__Data provided__
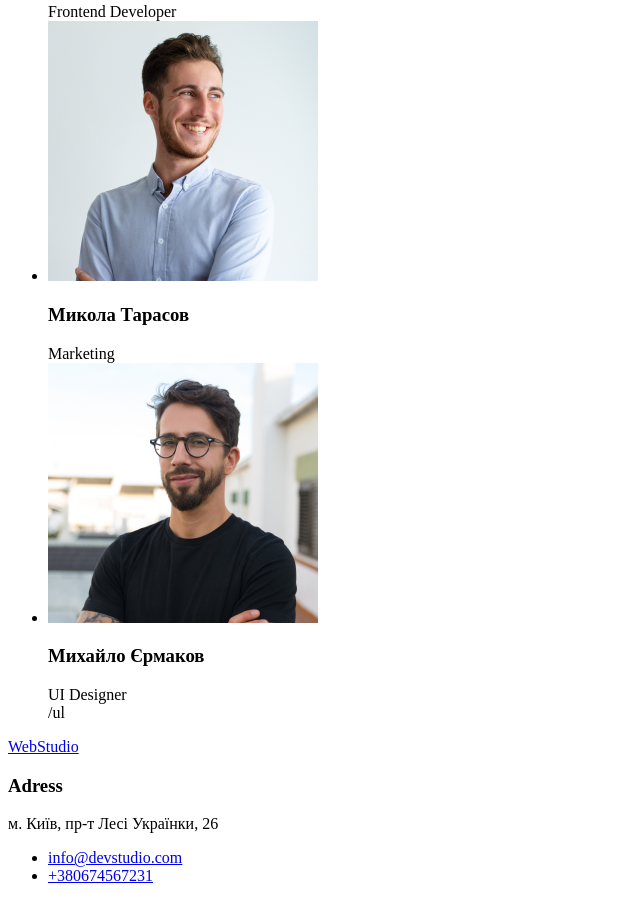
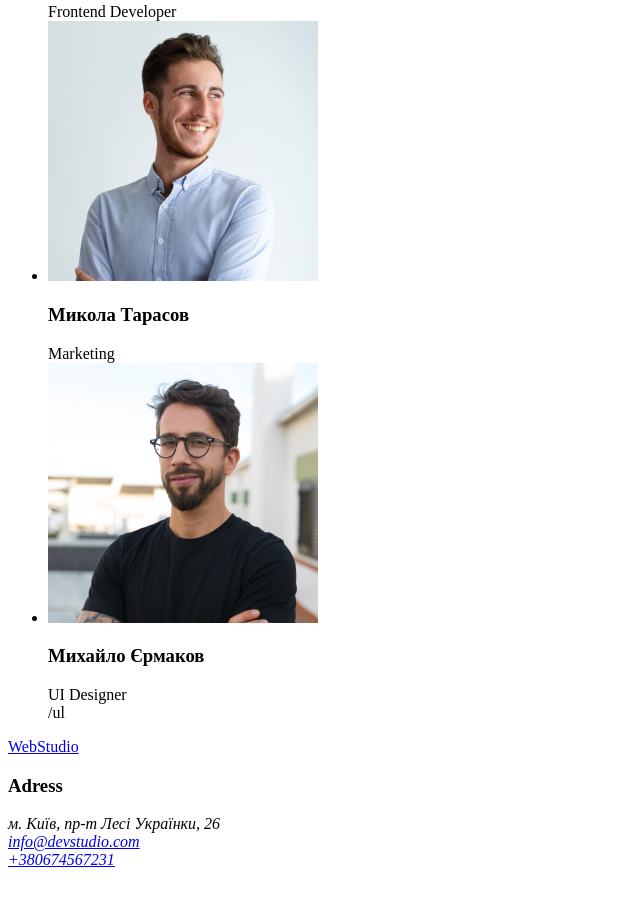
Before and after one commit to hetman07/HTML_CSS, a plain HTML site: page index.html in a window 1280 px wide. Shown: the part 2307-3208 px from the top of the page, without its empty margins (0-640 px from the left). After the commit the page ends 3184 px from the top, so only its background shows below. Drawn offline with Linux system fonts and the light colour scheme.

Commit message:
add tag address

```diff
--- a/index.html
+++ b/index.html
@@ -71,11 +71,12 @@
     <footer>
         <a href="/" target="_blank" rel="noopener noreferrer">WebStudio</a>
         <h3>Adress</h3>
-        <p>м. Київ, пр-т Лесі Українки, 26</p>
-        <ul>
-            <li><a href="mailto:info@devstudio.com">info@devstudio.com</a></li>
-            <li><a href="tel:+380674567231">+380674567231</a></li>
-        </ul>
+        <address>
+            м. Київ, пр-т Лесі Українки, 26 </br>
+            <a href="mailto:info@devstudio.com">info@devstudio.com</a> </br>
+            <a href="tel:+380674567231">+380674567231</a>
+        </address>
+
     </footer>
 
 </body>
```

__Directions for this task__
Excluding the images, return each record above precisely as written.

__Solution__
Before and after one commit to hetman07/HTML_CSS, a plain HTML site: page index.html in a window 1280 px wide. Shown: the part 2307-3208 px from the top of the page, without its empty margins (0-640 px from the left). After the commit the page ends 3184 px from the top, so only its background shows below. Drawn offline with Linux system fonts and the light colour scheme.

Commit message:
add tag address

```diff
--- a/index.html
+++ b/index.html
@@ -71,11 +71,12 @@
     <footer>
         <a href="/" target="_blank" rel="noopener noreferrer">WebStudio</a>
         <h3>Adress</h3>
-        <p>м. Київ, пр-т Лесі Українки, 26</p>
-        <ul>
-            <li><a href="mailto:info@devstudio.com">info@devstudio.com</a></li>
-            <li><a href="tel:+380674567231">+380674567231</a></li>
-        </ul>
+        <address>
+            м. Київ, пр-т Лесі Українки, 26 </br>
+            <a href="mailto:info@devstudio.com">info@devstudio.com</a> </br>
+            <a href="tel:+380674567231">+380674567231</a>
+        </address>
+
     </footer>
 
 </body>
```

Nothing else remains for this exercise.